I am the Mabon I am the child
I am YR the golden bough
I am the dart the yew lets fly
Three pure rays the pillars of light
I am the Wren the King of Birds
I am Bard and teller of lies
I am a song within the heart
I am a light that will never die
I am stars within the void
I am the Eye of the Aeon

In Celtic times the reference is always to Mabon, son of Modron (Youth, son of Mother), “the primal child who was in existence at the beginning of things” (1). The story of How Culhwch won Olwen (2) includes a section where a search is mounted to find and rescue the lost and imprisoned Mabon. Roman Britain and Gaul record devotion to a youthful male deity called Apollo Maponus, very well described by Lorna Smithers in a From Peneverdant post on 26 December 2012
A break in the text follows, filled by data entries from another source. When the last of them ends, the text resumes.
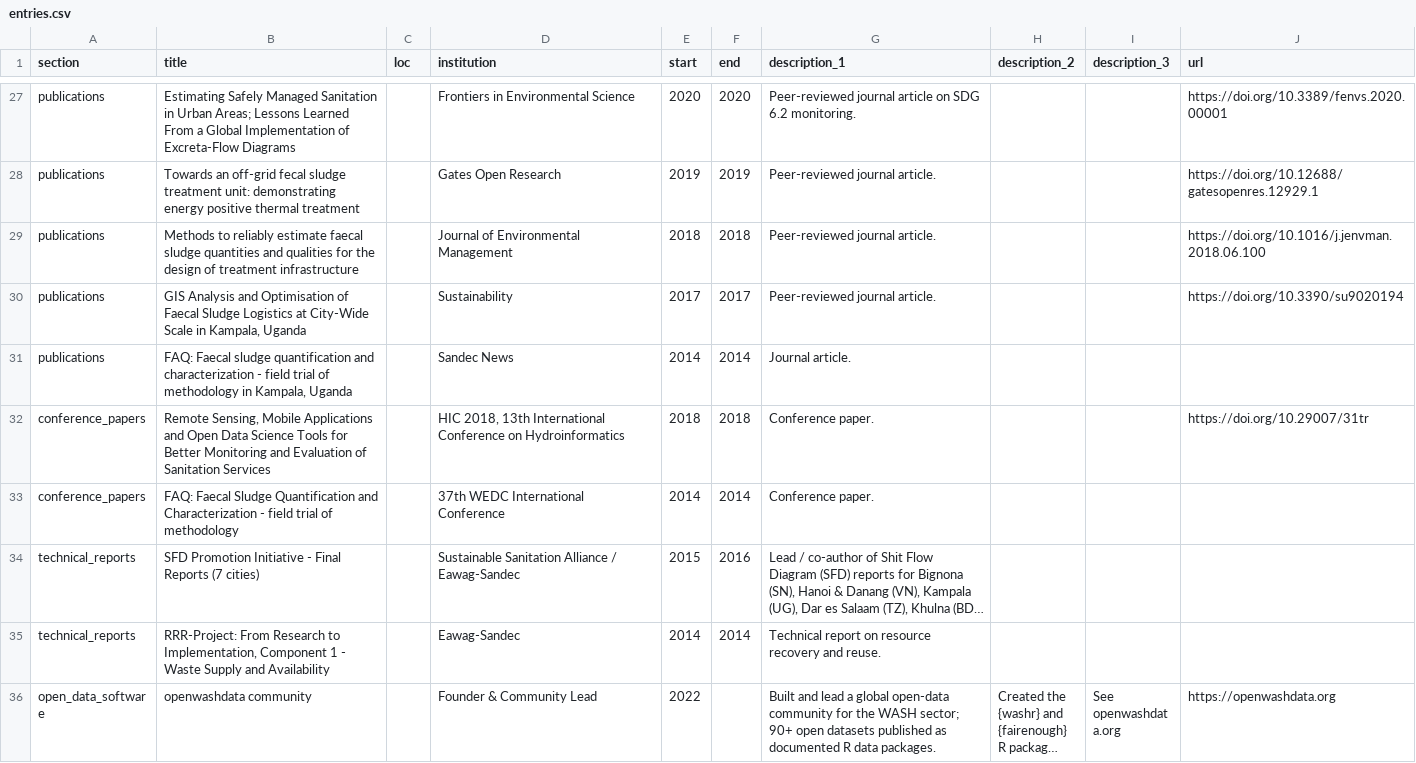
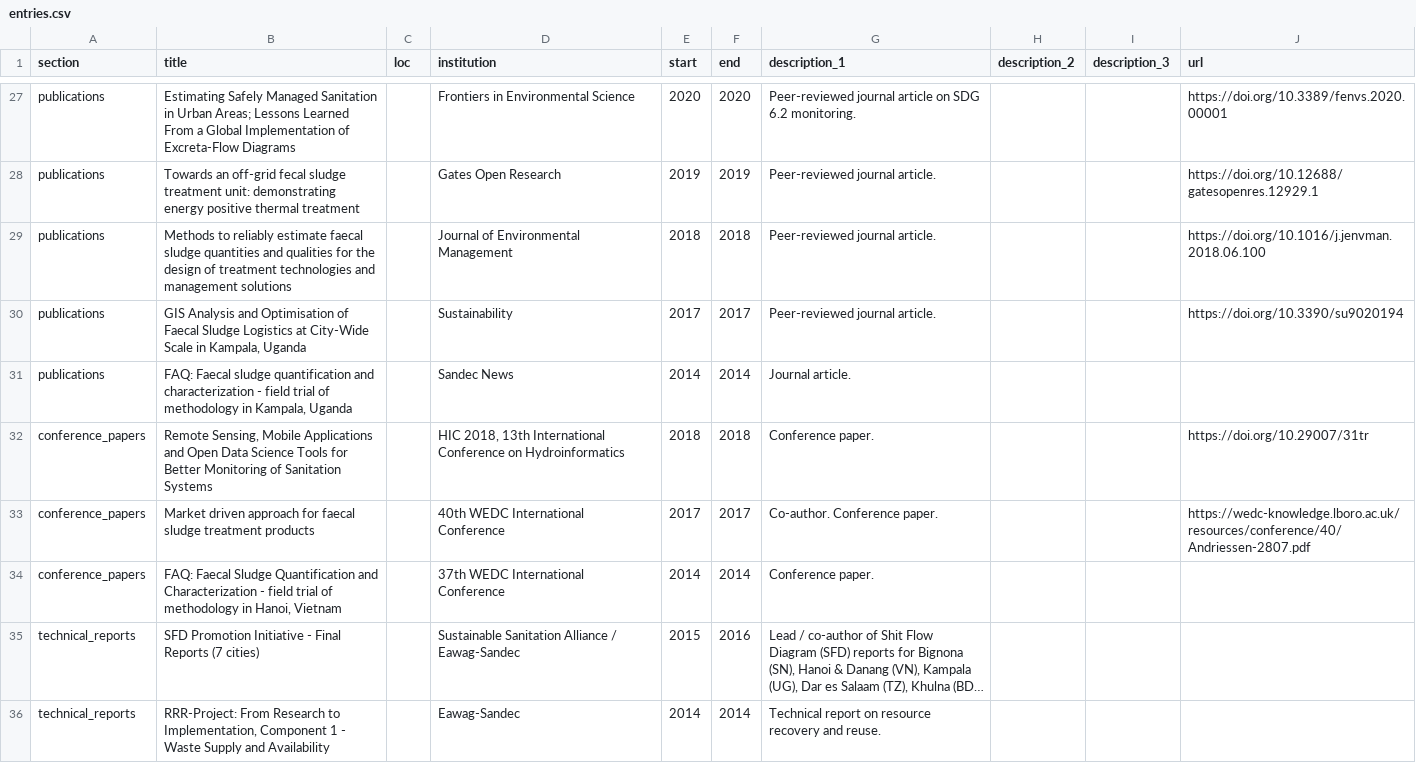
Before and after one commit to larnsce/cv, a CSV file: data/entries.csv, drawn as a sheet; only a part is shown, gaps mark what is left out; the shorter side is filled out with more unchanged rows; long unchanged cells end in …; addresses are those after the commit; the diff names each change by its address in the sheet, - before the commit and + after, or states it on an @@ line.

```diff
--- a/data/entries.csv
+++ b/data/entries.csv
-B29 (title): …of treatment infrastructure
+B29 (title): …of treatment technologies and management solutions
-B32 (title): …Better Monitoring and Evaluation of Sanitation Services
+B32 (title): …Better Monitoring of Sanitation Systems
+row 33: conference_papers | Market driven approach for faecal sludge treatment products |  | 40th WEDC International Conference | 2017 | 2017 | Co-author. Conference paper. |  |  | https://wedc-knowledge.lboro.ac.uk/resources/conference/40/Andriessen-2807.pdf
-B34 (title): …of methodology
+B34 (title): …of methodology in Hanoi, Vietnam
```
Also changed, not shown: 4 other files.
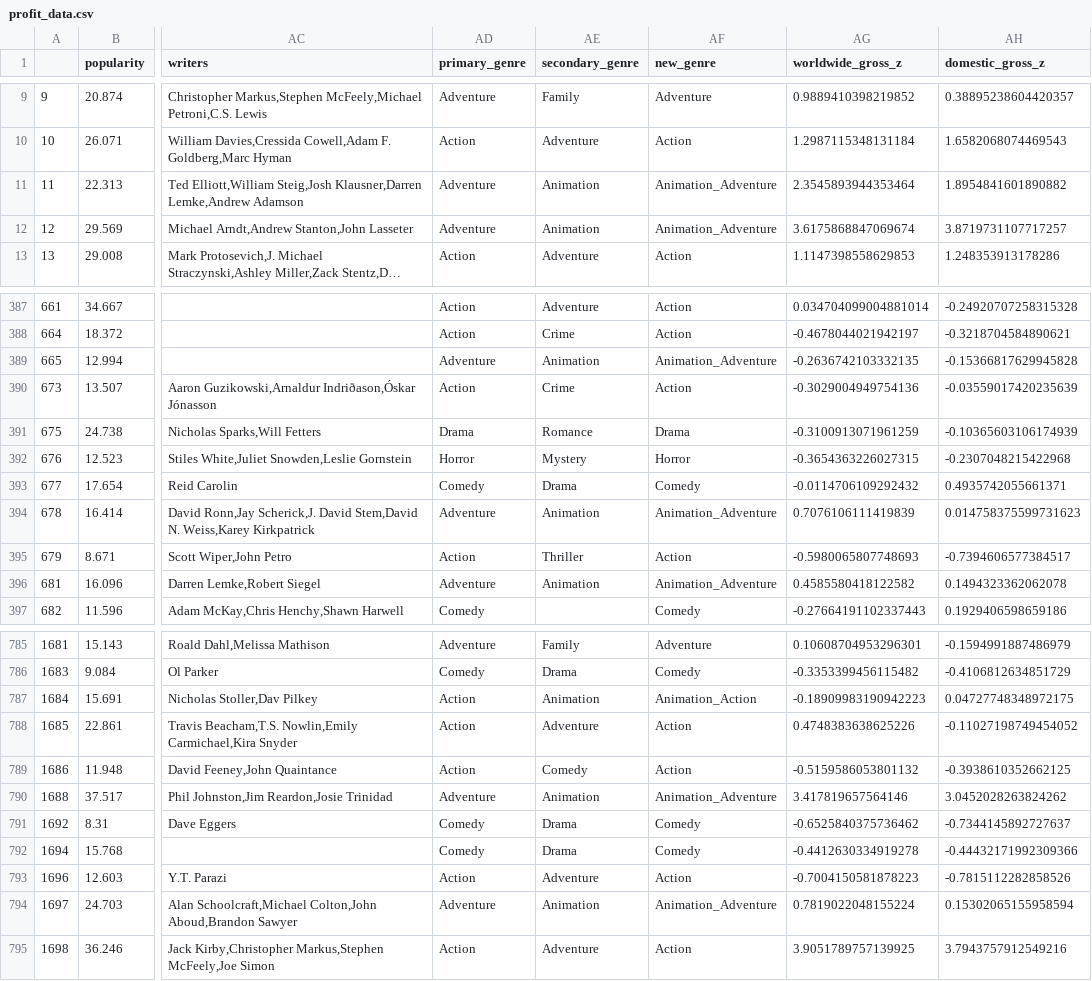
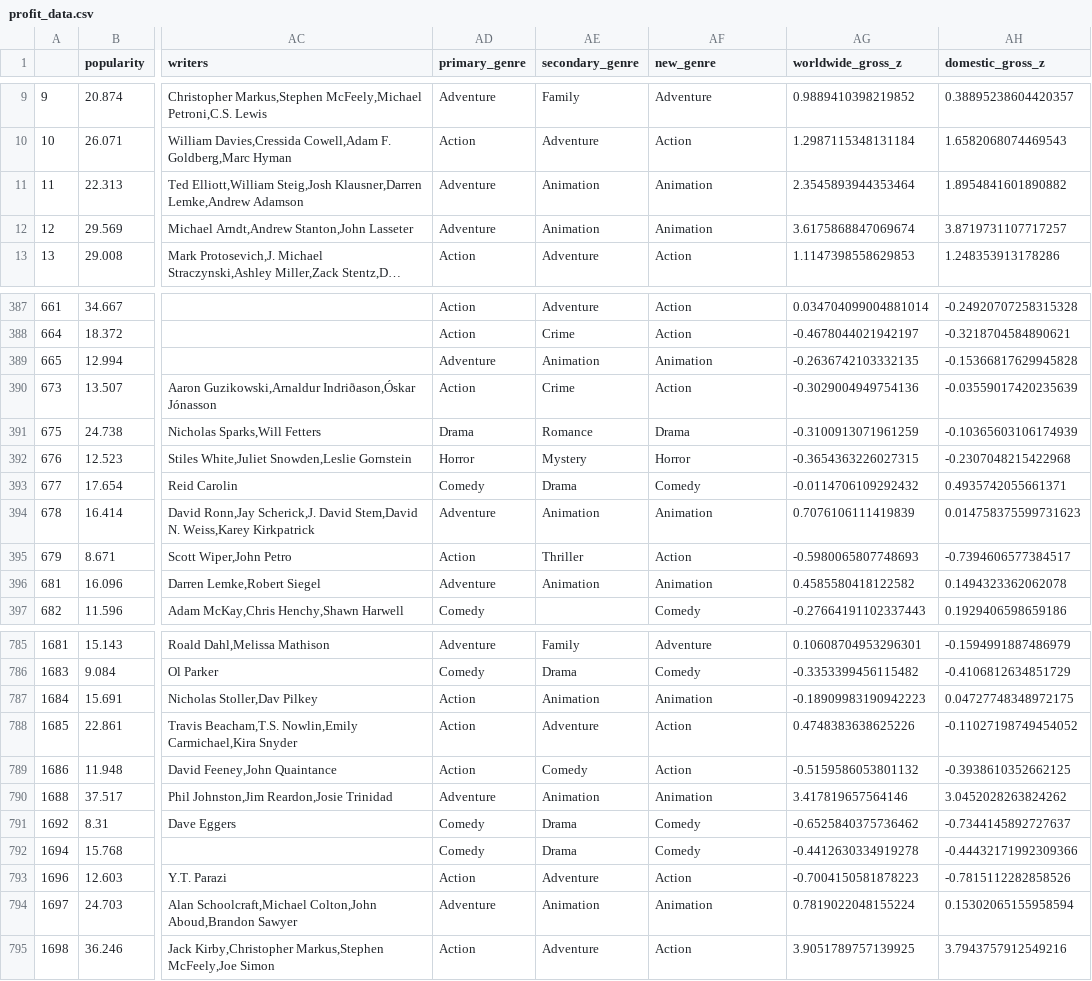
Before and after one commit to stereopickle/DS_movie_EDA, a CSV file: data/profit_data.csv, drawn as a sheet; only a part is shown, gaps mark what is left out; long unchanged cells end in …; the diff covers the shown part only; the diff names each change by its address in the sheet, - before the commit and + after, or states it on an @@ line.

Commit message:
combining animation genres

```diff
--- a/data/profit_data.csv
+++ b/data/profit_data.csv
-AF11:AF12 (new_genre): Animation_Adventure
+AF11:AF12 (new_genre): Animation
-AF389 (new_genre): Animation_Adventure
+AF389 (new_genre): Animation
-AF394 (new_genre): Animation_Adventure
+AF394 (new_genre): Animation
-AF396 (new_genre): Animation_Adventure
+AF396 (new_genre): Animation
-AF787 (new_genre): Animation_Action
+AF787 (new_genre): Animation
-AF790 (new_genre): Animation_Adventure
+AF790 (new_genre): Animation
-AF794 (new_genre): Animation_Adventure
+AF794 (new_genre): Animation
```
Also changed, not shown: 72 edited cells elsewhere in this file, data/profit_data_no_sup.csv, 2 other files.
In the medieval poem Primary Chief Bard – attributed to Taliesin – Christ is referred to as the “merciful Mabon” and the “Maiden’s Mabon” (3) The Taliesin of the Hanes Taliesin (3) is himself a Mabon figure. The area around Loch Maben in Dumfriesshire is tied to stories of Lailoken, the Scottish Merlin (see also and his interaction with St. Kentigern (aka St. Mungo) at the time of Christian conversion (4).  When I visited the Loch at Lochmaben some years ago, the water’s edge, in morning mist, had some of the numinous feel of Llyn Tegid at Bala, though the Scottish loch is much smaller.

Modern Druidry gained momentum as a spiritual tradition at the beginning of the 20th century, a time when, more widely, a ‘Celtic twilight’ current met that of the Hermetic Order of the Golden Dawn (think of W. B. Yeats). Hence in some iterations of modern Druidry, the Mabon can be understood as a Celtic Hermes, birthed within the practitioner as the fruit of inner alchemical work. It may also be that the “Eye of the Aeon” reference at the end of the Mabon song nods in the direction of Aleister Crowley’s view of our ‘new age’ as being the Aeon of Horus (5). The eye of the Aeon is also the ‘I’ of the Aeon, the you and me of the Aeon, because that’s how this age is understood to work. It’s about transformation of consciousness, and if we want to use such a term, divinisation, within the individual – Jung’s journey of individuation, from self to Self.

The Mabon is a primary archetypal image within Druidry, and we can relate to this image – resonance, presence – in many ways. For me, Mabon, the song has power. Ten brief lines, each one a portal in itself. Silver on the Tree can be found at

1: Matthews, Caitlin & John The western way: a practical guide to the western mystery tradition (volume 1: the native tradition) (1985) London: Arkana

2: Davies, Sioned The Mabinogion (2007) Oxford: The University Press

3: Matthews, John Shamanism and the bardic mysteries in Britain and Ireland (1991) London: the Aquarian Press


5: DuQuette, Lon Milo (2003) Understanding Aleister Crowley’s Thoth tarot San Francisco, CA: Red Wheel/Weiser


Selkie Writing…

Charlotte Rodgers

Images and words set against a backdrop of outsider art.

Professor Jem Bendell

Strategist & educator on social change, focused on Deep Adaptation to societal breakdown


The pagan path. The Old Ways In New Times

The Druids Garden

Spiritual journeys in tending the living earth, permaculture, and nature-inspired arts

The Blog of Baphomet

a magickal dialogue between nature and culture

This Simple Life

The gentle art of living with less

Musings of a Scottish Hearth Druid and Heathen

Thoughts about living, loving and worshiping as an autistic Hearth Druid and Heathen. One woman's journey.

The River Crow

Druidry as the crow flies...

Wheel of the Year Blog

An place to read and share stories about the celtic seasonal festivals

Walking the Druid Path

Just another site

anima monday

Exploring our connection to the wider world

Grounded Space Focusing

Become more grounded and spacious with yourself and others, through your own body’s wisdom

The Earthbound Report

Good lives on our one planet

The Hopeless Vendetta

News for the residents of Hopeless, Maine.

barbed and wired

not a safe space - especially for the guilty

Down the Forest Path

A Journey Through Nature, its Magic and Mystery

Druid Life

Nimue Brown, David Bridger - Druidry, Paganism, Creativity, Hope

Druid Monastic

The Musings of a Contemplative Monastic Druid